Apple CORED: Boffins reveal password-killer 0-days for iOS and OS X
Keychains raided, sandboxes busted, passwords p0wned, but Apple silent for six months
Six university researchers have revealed deadly zero-day flaws in Apple's iOS and OS X, claiming it is possible to crack Apple's password-storing keychain, break app sandboxes, and bypass its App Store security checks.
Attackers can exploit these bugs to steal passwords from installed apps, including the native email client, without being detected.
The team was able to upload malware to Apple's app stores, and passed the vetting processes without triggering any alarms. That malware, when installed on a victim's Mac, raided the keychain to steal passwords for services including iCloud and the Mail app, and all those stored within Google Chrome.
Lead researcher Luyi Xing told El Reg he and his team complied with Apple's request to withhold publication of the research for six months, but had not heard back as of the time of writing.
They say the holes are still present in Apple's software, meaning their work will likely be consumed by miscreants looking to weaponize the work.
Apple was not available for immediate comment.
The Indiana University boffins Xing; Xiaolong Bai; XiaoFeng Wang; and Kai Chen joined Tongxin Li, of Peking University, and Xiaojing Liao, of Georgia Institute of Technology, to develop the research, which is detailed in a paper titled Unauthorized Cross-App Resource Access on Mac OS X and iOS.
"Recently we discovered a set of surprising security vulnerabilities in Apple's Mac OS and iOS that allows a malicious app to gain unauthorised access to other apps' sensitive data such as passwords and tokens for iCloud, Mail app and all web passwords stored by Google Chrome," Xing told The Register's security desk.
"Our malicious apps successfully went through Apple’s vetting process and was published on Apple’s Mac app store and iOS app store.
"We completely cracked the keychain service - used to store passwords and other credentials for different Apple apps - and sandbox containers on OS X, and also identified new weaknesses within the inter-app communication mechanisms on OS X and iOS which can be used to steal confidential data from Evernote, Facebook and other high-profile apps."
The team was able to raid banking credentials from Google Chrome on the latest OS X 10.10.3, using a sandboxed app to steal the system's keychain data and secret iCloud tokens, and passwords from password vaults.
Photos were stolen from WeChat, and the token for popular cloud service Evernote was nabbed, allowing it to be fully compromised.
"The consequences are dire," the team wrote in the paper.
Some 88.6 per cent of 1,612 OS X and 200 iOS apps were found "completely exposed" to unauthorized cross-app resource access (XARA) attacks allowing malicious apps to steal otherwise secure data.
Xing says he reported the flaws to Apple in October 2014.
Apple security bods responded to the researchers in emails seen by El Reg expressing understanding for the gravity of the attacks, and asked for at least six months to fix the problems.
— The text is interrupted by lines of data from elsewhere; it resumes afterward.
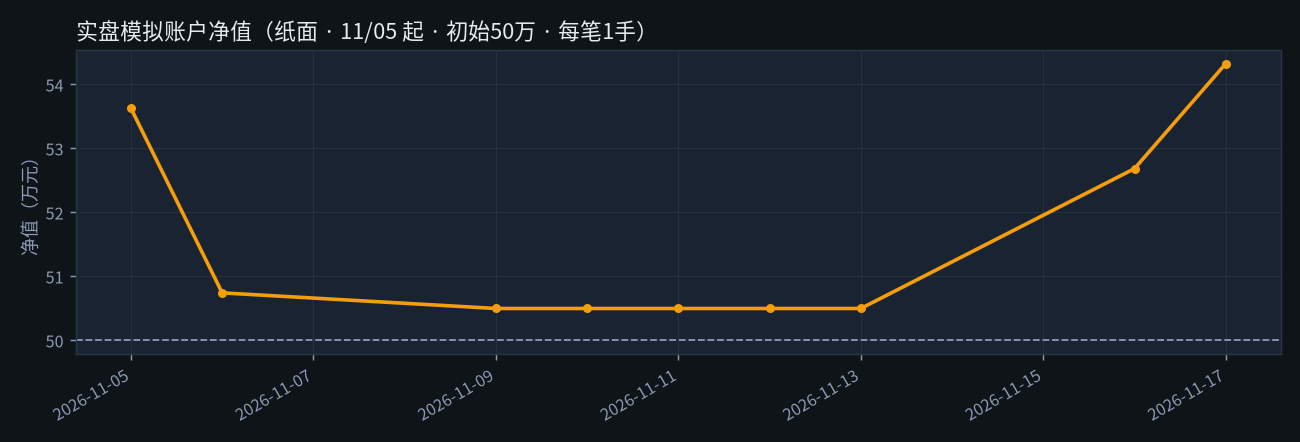
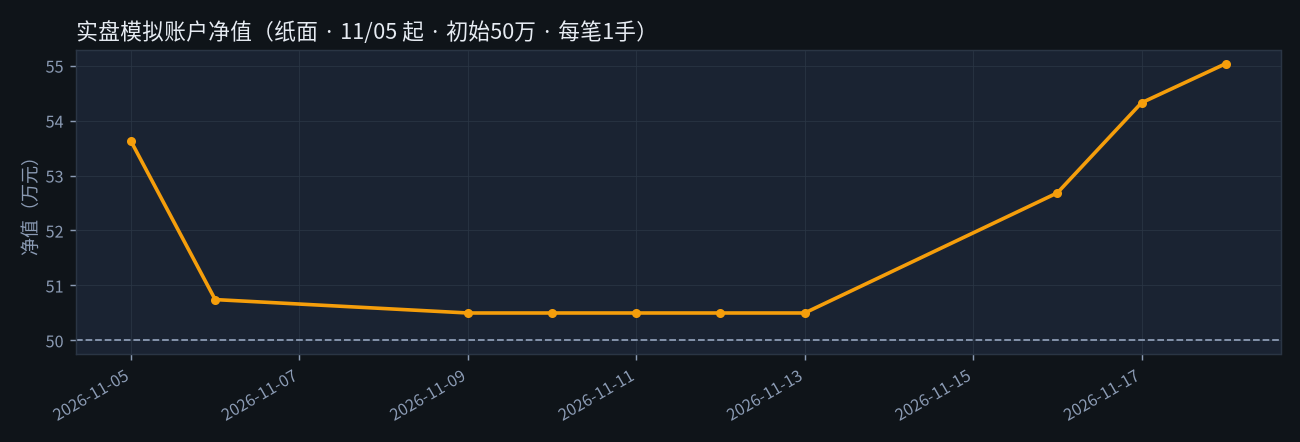
daily: 2026-11-18

diff --git a/reports/2026-11-18.html b/reports/2026-11-18.html
@@ -1,0 +1,182 @@
+<!doctype html>
+<html lang="zh-CN"><head><meta charset="utf-8"><meta name="viewport" content="width=device-width,initial-scale=1">
+<title>2026-11-18 · 股指期货量化系统每日复盘</title>
+<style>:root{
+  --bg:#0f1419;--card:#1a2332;--border:#2a3544;--text:#e7ecf3;--muted:#8b9bb4;
+  --accent:#3b82f6;--ok:#22c55e;--ok-bg:#12261c;--ok-bd:#1e4d36;
+  --watch:#f59e0b;--watch-bg:#2a2110;--watch-bd:#5c4518;
+  --danger:#ef4444;--table-head:#151c27;
+}
+*{box-sizing:border-box}
+body{
+  margin:0;font-family:-apple-system,BlinkMacSystemFont,"Segoe UI","PingFang SC","Hiragino Sans GB","Microsoft YaHei",sans-serif;
+  background:var(--bg);color:var(--text);line-height:1.65;font-size:15.5px;
+}
+.wrap{max-width:820px;margin:0 auto;padding:24px 16px 56px}
+a{color:var(--accent)}
+.topnav{margin-bottom:18px;font-size:.9rem}
+.topnav a{text-decoration:none}
+header h1{font-size:1.45rem;margin:0 0 6px;font-weight:700}
+header .sub{color:var(--muted);margin:0 0 14px;font-size:.92rem}
+.badge{
+  display:inline-block;padding:3px 10px;border-radius:999px;font-size:.78rem;font-weight:650;
+  background:#1e3a5f;color:#93c5fd;margin-right:6px;
+}
+.disclaimer{
+  padding:12px 14px;border:1px solid var(--border);border-radius:10px;
+  background:#151c27;color:var(--muted);font-size:.88rem;margin-bottom:28px;
+}
+h2{
+  font-size:1.12rem;margin:32px 0 12px;padding-bottom:8px;
+  border-bottom:1px solid var(--border);font-weight:700;
+}
+h3{font-size:1rem;margin:20px 0 10px;font-weight:650}
+p,li{color:var(--text)}
+.muted{color:var(--muted)}
+.lead{font-size:.98rem;margin:0 0 16px}
+table{
+  width:100%;border-collapse:collapse;font-size:.9rem;margin:10px 0 16px;
+  background:var(--card);border-radius:10px;overflow:hidden;border:1px solid var(--border);
+}
+th,td{padding:10px 12px;text-align:left;border-bottom:1px solid var(--border);vertical-align:top}
+th{background:var(--table-head);color:var(--muted);font-weight:600;white-space:nowrap}
+tr:last-child td{border-bottom:none}
+td.num,th.num{text-align:right;font-variant-numeric:tabular-nums}
+.chart{
+  display:block;width:100%;max-width:100%;height:auto;border-radius:12px;
+  border:1px solid var(--border);margin:12px 0 8px;background:#111;
+}
+.cap{font-size:.8rem;color:var(--muted);margin:0 0 18px}
+.grid{display:grid;gap:14px}
+@media(min-width:640px){.grid-2{grid-template-columns:1fr 1fr}}
+.cmd{
+  border-radius:14px;padding:16px 16px 14px;border:1px solid var(--border);
+  background:var(--card);margin-bottom:14px;
+}
+.cmd.open{border-color:var(--ok-bd);background:linear-gradient(180deg,var(--ok-bg),var(--card))}
+.cmd.watch{border-color:var(--watch-bd);background:linear-gradient(180deg,var(--watch-bg),var(--card))}
+.cmd .head{display:flex;flex-wrap:wrap;align-items:center;gap:8px;margin-bottom:10px}
+.cmd .name{font-size:1.05rem;font-weight:700;margin:0}
+.pill{
+  font-size:.72rem;font-weight:700;padding:3px 8px;border-radius:999px;letter-spacing:.02em;
+}
+.pill.open{background:#14532d;color:#86efac}
+.pill.watch{background:#78350f;color:#fcd34d}
+.pill.alt{background:#1e3a5f;color:#93c5fd}
+.kv{width:100%;border:none;background:transparent;margin:0}
+.kv th,.kv td{border:none;border-bottom:1px dashed #2a3544;padding:8px 0;background:transparent}
+.kv th{width:5.5em;color:var(--muted);font-weight:600}
+.kv tr:last-child th,.kv tr:last-child td{border-bottom:none}
+.rules{
+  padding:14px 16px;border-radius:12px;border:1px solid var(--border);
+  background:var(--card);margin:10px 0;
+}
+.rules ul{margin:8px 0 0;padding-left:1.2em}
+.rules li{margin:6px 0}
+.evidence{
+  padding:14px 16px;border-radius:12px;border:1px solid #1e3a5f;
+  background:#121a28;margin:12px 0 18px;
+}
+.evidence h3{margin-top:0}
+footer{margin-top:36px;padding-top:14px;border-top:1px solid var(--border);color:var(--muted);font-size:.8rem}
+.strong{font-weight:650;color:#fff}
+.list{display:flex;flex-direction:column;gap:12px}
+.card{display:block;padding:16px 18px;border:1px solid var(--border);border-radius:12px;background:var(--card);text-decoration:none;color:inherit}
+.card:hover{border-color:var(--accent)}
+.card .date{font-size:.82rem;color:var(--accent);font-weight:600;margin-bottom:4px}
+.card .title{font-size:1.05rem;font-weight:650;margin:0 0 6px;border:none;padding:0}
+.card .meta{font-size:.88rem;color:var(--muted);margin:0}
+.tag{display:inline-block;font-size:.72rem;padding:2px 8px;border-radius:999px;background:#1e3a2f;color:#86efac;margin-left:8px}
+table{display:table}
+@media(max-width:600px){table{font-size:.82rem}th,td{padding:8px 6px}}
+</style></head><body><div class="wrap">
+<div class="topnav"><a href="../index.html">← 复盘首页</a></div>
+<header><h1>股指期货量化系统 · 每日复盘</h1>
+<p class="sub">交易日 <strong>2026-11-18（周三）</strong> · 下一交易日 <strong>2026-11-19（周四）</strong></p>
+<span class="badge">主策略 PF-K（IM）</span><span class="badge">纸面模拟账户运行中</span></header>
+<div class="disclaimer"><strong>免责声明</strong>：独立量化系统的研究复盘，仅供参考学习，不构成投资建议，不代下单。期货有杠杆，可能亏损超过预期，行动与盈亏由你本人承担。</div>
+
+<div class="cmd watch"><div class="head"><span class="pill watch">明日指令</span><h3 class="name">明天（2026-11-19（周四））不动，空仓观望</h3></div>
+<table class="kv"><tbody><tr><th>原因</th><td>今天的 zSAS = -0.34，没到 ±1.25 的触发线</td></tr></tbody></table></div>
+
+<h2>一、今天发生了什么</h2>
+<p class="lead">IM（中证1000股指期货主连）今天开 6060.0、最高 6098.0、最低 5915.0、收 <strong>5987.4</strong>，
+比昨天收盘 6023.0 <strong>跌 35.6 点（-0.59%）</strong>。开盘相对昨收 高开 37.0 点，盘中震荡走低，收阴线。</p>
+<div class="rules"><ul><li>今天平掉一笔空单（11-16 开 6215.0 → 今天 5987.4，时间退出），费后 +226.9 点 ≈ +45,384 元/手。</li></ul></div>
+<img class="chart" src="../assets/2026-11-18/im_price_z.png" alt="IM 近100日K线与zSAS">
+<p class="cap">上：IM 近 100 个交易日 K 线和系统历史开平仓点；下：每日 zSAS，越过虚线就出信号。</p>
+
+<h2>二、为什么出这个信号（白话版）</h2>
+<p>今天收盘后算出 <strong>zSAS = -0.34</strong>，在 ±1.25 之间，不触发。</p>
+<div class="rules"><ul>
+<li><b>它在看什么</b>：今天这根K线的涨跌，相对「平时一天能波动多少」（ATR）有多猛；同时扣掉「开盘跳空」那部分——靠隔夜跳空涨上去的不算数，盘中一路买上去的才算。</li>
+<li><b>怎么算</b>：SAS = 0.55 × 今日涨跌幅/ATR比例 − 0.35 × 异常跳空；再和过去 60 天比，变成 zSAS（高出平时几个标准差）。</li>
+<li><b>怎么用</b>：zSAS ≥ +1.25 → 今天涨得「比平常猛得多」且不是靠跳空 → 系统认为短期惯性会延续，次日开盘做多；≤ −1.25 反过来做空；中间不动。</li>
+<li><b>今天</b>：开盘只高开 37.0 点，涨幅主要是盘中走出来的，所以 zSAS 很高。</li>
+</ul></div>
+
+<h2>三、明天具体怎么挂单</h2>
+<p>规则只有一条：<b>次日开盘价成交</b>。所以明早 9:25 集合竞价或 9:30 开盘用市价/对价跟进即可；止损价按你的<b>实际成交价</b>算。</p>
+<p class="muted">明天没有新开仓指令。</p>
+<div class="evidence"><h3>执行提醒（执行建议，未回测）</h3><ul>
+<li>只在开盘这一刻跟；<b>开盘没成交就放弃本笔，不在盘中追高/追低挂天价单</b>。回测只验证过「开盘价成交」。</li>
+<li>止损单可在成交后立刻挂条件单（多单：最新价 ≤ 止损价 触发卖出平仓）。若开盘就跳空越过止损，按开盘价离场（回测同样处理）。</li>
+<li>第3天收盘前没止损，就在尾盘平掉；中间不加仓、不移动止损。</li>
+</ul></div>
+
+<h2>四、实盘模拟账户（11/5起）<span class="sub" style="font-size:.8em;font-weight:400"> · 纸面记账 · 初始50万 · 每笔1手</span></h2>
+<img class="chart" src="../assets/2026-11-18/ledger.png" alt="纸面账户净值曲线">
+<table><tbody>
+<tr><td>当前净值</td><td class="num"><strong>550,365 元</strong></td><td>收益率 <strong>+10.07%</strong> · 最大回撤 -5.83%</td></tr>
+<tr><td>已实现 / 浮动盈亏</td><td class="num">+50,365 / +0 元</td><td>已平仓 2 笔 · 胜率 100% · 已付费用滑点约 275 元</td></tr>
+</tbody></table>
+<table><thead><tr><th>状态</th><th>方向</th><th>开仓日/价</th><th>平仓日/价</th><th class="num">费用滑点(点)</th><th class="num">净盈亏(元)</th><th>说明</th></tr></thead><tbody>
+<tr><td>已平仓</td><td>多</td><td>2026-11-05 / 6423.0</td><td>2026-11-09 / 6448.6</td><td class="num">0.7</td><td class="num">+4,981</td><td>时间退出</td></tr>
+<tr><td>已平仓</td><td>空</td><td>2026-11-16 / 6215.0</td><td>2026-11-18 / 5987.4</td><td class="num">0.7</td><td class="num">+45,384</td><td>时间退出</td></tr>
+</tbody></table>
+<p class="cap">口径：只跟主策略 PF-K（IM，每笔 1 手）。成交价=日线开盘价/止损价/第3天收盘价；费用=开·平昨万0.23（平今万2.3）+ 往返滑点0.4点；持仓中的浮盈已预扣平仓费用。纸面记账，非真实成交。</p>
+
+<h2>五、历史成绩（样本外，费后）</h2>
+<img class="chart" src="../assets/2026-11-18/oos_equity.png" alt="样本外权益 vs 中证1000">
+<p class="cap">「样本外」= 2025-06-03 之后的数据，参数是在那之前就定死的，这段相当于「模拟实战」。图为 2手/100万 口径累计收益率，对比同期中证1000指数。</p>
+
+<table><thead><tr><th>指标（样本外 2025-06-03 → 2026-11-18，费后）</th><th class="num">回测口径 2手/100万</th><th class="num">重算 1手/50万</th></tr></thead><tbody>
+<tr><td>交易笔数 / 胜率</td><td class="num">46 笔 / 63.0%</td><td class="num">46 笔 / 63.0%</td></tr>
+<tr><td>累计盈利</td><td class="num">+58.0 万元</td><td class="num">+29.0 万元</td></tr>
+<tr><td>策略年化（单利口径）</td><td class="num">+39.8%</td><td class="num">+39.8%</td></tr>
+<tr><td>中证1000 同期年化</td><td class="num">-0.2%</td><td class="num">-0.2%</td></tr>
+<tr><td><strong>超额年化</strong>（策略−指数）</td><td class="num"><strong>+40.0%</strong></td><td class="num">+40.0%</td></tr>
+<tr><td>2025年（6/3起）：策略 / 指数 / 超额</td><td class="num" colspan="2">+33.6% / +25.1% / +8.4%</td></tr>
+<tr><td>2026年至今：策略 / 指数 / 超额</td><td class="num" colspan="2">+24.5% / -21.9% / +46.4%</td></tr>
+</tbody></table>
+<p class="cap">「1手/50万」是把同一批成交按 1 手、50万本金重算：金额减半、收益率相同（因为仓位和本金同比例缩小）。年化=总收益÷年数（单利）。
+数字由冻结参数实时重算。与存档 summary.json（2026-11-04）对照：存档 44 笔 / 胜率 61.4% / 超额年化 28.64%。</p>
+
+<h2>六、风险提示</h2>
+<div class="rules"><ul>
+<li><b>历史 ≠ 未来</b>：样本外只有 46 笔，统计上仍偏薄；任何一段连亏都可能发生。</li>
+<li><b>参数偏脆</b>：持有天数只有 H≈3 天附近站得住，邻域诊断里：持有 2 天时超额年化只剩约 +3%~+4%；持有 4–5 天虽然总数更好看，但 2025 年行情上涨段会明显跑输指数（攻防不再两全）。12 个邻近参数里只有 H=3 的 3 格「攻防两全」——所以严格按 3 天执行，不要自作主张拿更久或更短。</li>
+<li><b>单笔最大亏损</b>：止损 1.5×ATR = 322.2 点 × 200 元/点 ≈ <b>6.4 万元/手</b>（另加费用滑点；跳空越过止损时会更多）。50万账户单笔最坏约 12.9%。</li>
+<li>IM 一手合约价值约 120 万元（价格×200），保证金只占其中一部分，杠杆高，账户资金要留足以免被强平。</li>
+<li>不叠加：持仓期间出现的新信号不接；平仓当天出现的信号也不接（与回测一致）。</li>
+</ul></div>
+
+
+<h2>附：卫星策略 PF-K-IC（中证500股指期货 IC）</h2>
+<div class="rules"><p style="margin:0">同一套指标用在 IC 上，但参数单独冻结：阈值 ±1.5、止损 1.5×ATR、最多拿 5 天。<b>不计入上面的纸面模拟账户</b>，仅供对照。</p>
+<p style="margin:8px 0 0">今日 IC 收 6194.0（-0.8 点）。持空中：2026-11-16 开 6356.0，止损 6664.2，最晚 2026-11-20（周五） 收盘前平。</p>
+<p class="cap" style="margin:8px 0 0">样本外（2手/100万口径）：30 笔，胜率 60.0%，超额年化 vs 中证500 +22.1%。</p></div>
+
+<h2>七、术语小词典</h2>
+<table><tbody>
+<tr><td>ATR</td><td>平均真实波幅（14日），代表「这个品种平时一天大概波动多少点」。今天用于止损的 ATR = 214.8 点。</td></tr>
+<tr><td>zSAS</td><td>系统的核心指标：今天「盘中走出来的涨跌」比过去 60 天平均水平高出几个标准差。±1.25 是开仓线。</td></tr>
+<tr><td>样本外</td><td>定参数时没用过的数据。在样本外还能赚钱，才说明不是「拟合历史」。本系统切点 2025-06-03。</td></tr>
+<tr><td>止损</td><td>预先定好的认错价格，价格碰到就平仓离场，控制单笔最大亏损。</td></tr>
+<tr><td>对价</td><td>买入挂卖一价、卖出挂买一价，保证立刻成交。</td></tr>
+</tbody></table>
+
+<h2>数据与缺口</h2>
+<ul class="muted"><li>今日无数据缺口。</li><li>数据：IM0/IC0 主连日线（v2/*_raw.csv）、中证1000/500 指数日线；参数冻结 PF-K_q1.25_s1.5_RNone_H3 / PF-K-IC_q1.5_s1.5_RNone_H5，未调参。</li></ul>
+<footer>生成：2026-11-18 15:44（北京时间）· 仓库 nandawys/index-quant · 研究参考，不代下单</footer>
+</div></body></html>

diff --git a/index.html b/index.html
@@ -96,16 +96,17 @@ table{display:table}
 <h2>实盘模拟账户（11/5起）<span class="sub" style="font-size:.8em;font-weight:400"> · 纸面记账 · 初始50万 · 每笔1手</span></h2>
 <img class="chart" src="assets/ledger_latest.png" alt="纸面账户净值曲线">
 <table><tbody>
-<tr><td>当前净值</td><td class="num"><strong>543,245 元</strong></td><td>收益率 <strong>+8.65%</strong> · 最大回撤 -5.83%</td></tr>
-<tr><td>已实现 / 浮动盈亏</td><td class="num">+4,981 / +38,264 元</td><td>已平仓 1 笔 · 胜率 100% · 已付费用滑点约 139 元</td></tr>
+<tr><td>当前净值</td><td class="num"><strong>550,365 元</strong></td><td>收益率 <strong>+10.07%</strong> · 最大回撤 -5.83%</td></tr>
+<tr><td>已实现 / 浮动盈亏</td><td class="num">+50,365 / +0 元</td><td>已平仓 2 笔 · 胜率 100% · 已付费用滑点约 275 元</td></tr>
 </tbody></table>
 <table><thead><tr><th>状态</th><th>方向</th><th>开仓日/价</th><th>平仓日/价</th><th class="num">费用滑点(点)</th><th class="num">净盈亏(元)</th><th>说明</th></tr></thead><tbody>
 <tr><td>已平仓</td><td>多</td><td>2026-11-05 / 6423.0</td><td>2026-11-09 / 6448.6</td><td class="num">0.7</td><td class="num">+4,981</td><td>时间退出</td></tr>
-<tr><td>持仓中</td><td>空</td><td>2026-11-16 / 6215.0</td><td>未平（今收 6023.0，止损 6537.2）</td><td class="num">0.7</td><td class="num">+38,264</td><td>已持2天/最多3天</td></tr>
+<tr><td>已平仓</td><td>空</td><td>2026-11-16 / 6215.0</td><td>2026-11-18 / 5987.4</td><td class="num">0.7</td><td class="num">+45,384</td><td>时间退出</td></tr>
 </tbody></table>
 <p class="cap">口径：只跟主策略 PF-K（IM，每笔 1 手）。成交价=日线开盘价/止损价/第3天收盘价；费用=开·平昨万0.23（平今万2.3）+ 往返滑点0.4点；持仓中的浮盈已预扣平仓费用。纸面记账，非真实成交。</p>
 <h2>每日复盘</h2>
-<nav class="list" aria-label="复盘列表"><a class="card" href="reports/2026-11-17.html"><div class="date">2026-11-17（周二）<span class="tag">最新</span></div><h2 class="title">持空中 · 止损 6537.2</h2><p class="meta">IM 收 6023.0（-82.0）· zSAS -0.40 · 账户净值 54.32 万</p></a>
+<nav class="list" aria-label="复盘列表"><a class="card" href="reports/2026-11-18.html"><div class="date">2026-11-18（周三）<span class="tag">最新</span></div><h2 class="title">明日不动 · 空仓观望</h2><p class="meta">IM 收 5987.4（-35.6）· zSAS -0.34 · 账户净值 55.04 万</p></a>
+<a class="card" href="reports/2026-11-17.html"><div class="date">2026-11-17（周二）</div><h2 class="title">持空中 · 止损 6537.2</h2><p class="meta">IM 收 6023.0（-82.0）· zSAS -0.40 · 账户净值 54.32 万</p></a>
 <a class="card" href="reports/2026-11-16.html"><div class="date">2026-11-16（周一）</div><h2 class="title">持空中 · 止损 6537.2</h2><p class="meta">IM 收 6105.0（-171.8）· zSAS -0.89 · 账户净值 52.68 万</p></a>
 <a class="card" href="reports/2026-11-13.html"><div class="date">2026-11-13（周五）</div><h2 class="title">明日开空1手 IM · 止损=成交价+322.2</h2><p class="meta">IM 收 6276.8（-203.6）· zSAS -1.71 · 账户净值 50.50 万</p></a>
 <a class="card" href="reports/2026-11-12.html"><div class="date">2026-11-12（周四）</div><h2 class="title">明日不动 · 空仓观望</h2><p class="meta">IM 收 6480.4（-142.6）· zSAS -0.97 · 账户净值 50.50 万</p></a>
In February, the Cupertino staffers requested an advanced copy of the research paper.
Google's Chromium security team was more responsive, and removed keychain integration for Chrome, noting that it could likely not be solved at the application level.
AgileBits, owner of popular software 1Password, said it could not find a way to ward off the attacks nor make the malware "work harder" some four months after it was warned of the vulnerabilities. ("Neither we nor Luyi Xing and his team have been able to figure out a completely reliable way to solve this problem," said AgileBits's Jeffrey Goldberg in a blog post today.)
The team's work into XARA attacks is the first of its kind; Apple's app isolation mechanisms are supposed to stop malicious apps from raiding each other. The researchers found "security-critical vulnerabilities" including cross-app resource-sharing mechanisms and communications channels such as the keychain, WebSocket and Scheme.
"Note that not only does our attack code circumvent the OS-level protection but it can also get through the restrictive app vetting process of the Apple Stores, completely defeating its multi-layer defense," the researchers wrote in the paper.
They say almost all XARA flaws arise from Apple's cross-app resource sharing and communication mechanisms such as keychain for sharing passwords, BID based separation, and URL scheme for app invocation, which is different from how the Android system works.
Their research, previously restricted to Android, would lead to a new line of work for the security community studying how the vulnerabilities affect Apple and other platforms.
Here's the boffins' description of their work:
Our study brings to light a series of unexpected, security-critical aws that can be exploited to circumvent Apple's isolation protection and its App Store's security vetting. The consequences of such attacks are devastating, leading to complete disclosure of the most sensitive user information (e.g., passwords) to a malicious app even when it is sandboxed.
Such findings, which we believe are just a tip of the iceberg, will certainly inspire the follow-up research on other XARA hazards across platforms. Most importantly, the new understanding about the fundamental cause of the problem is invaluable to the development of better app isolation protection for future OSes.
In-depth technical details are available in the aforementioned paper. ®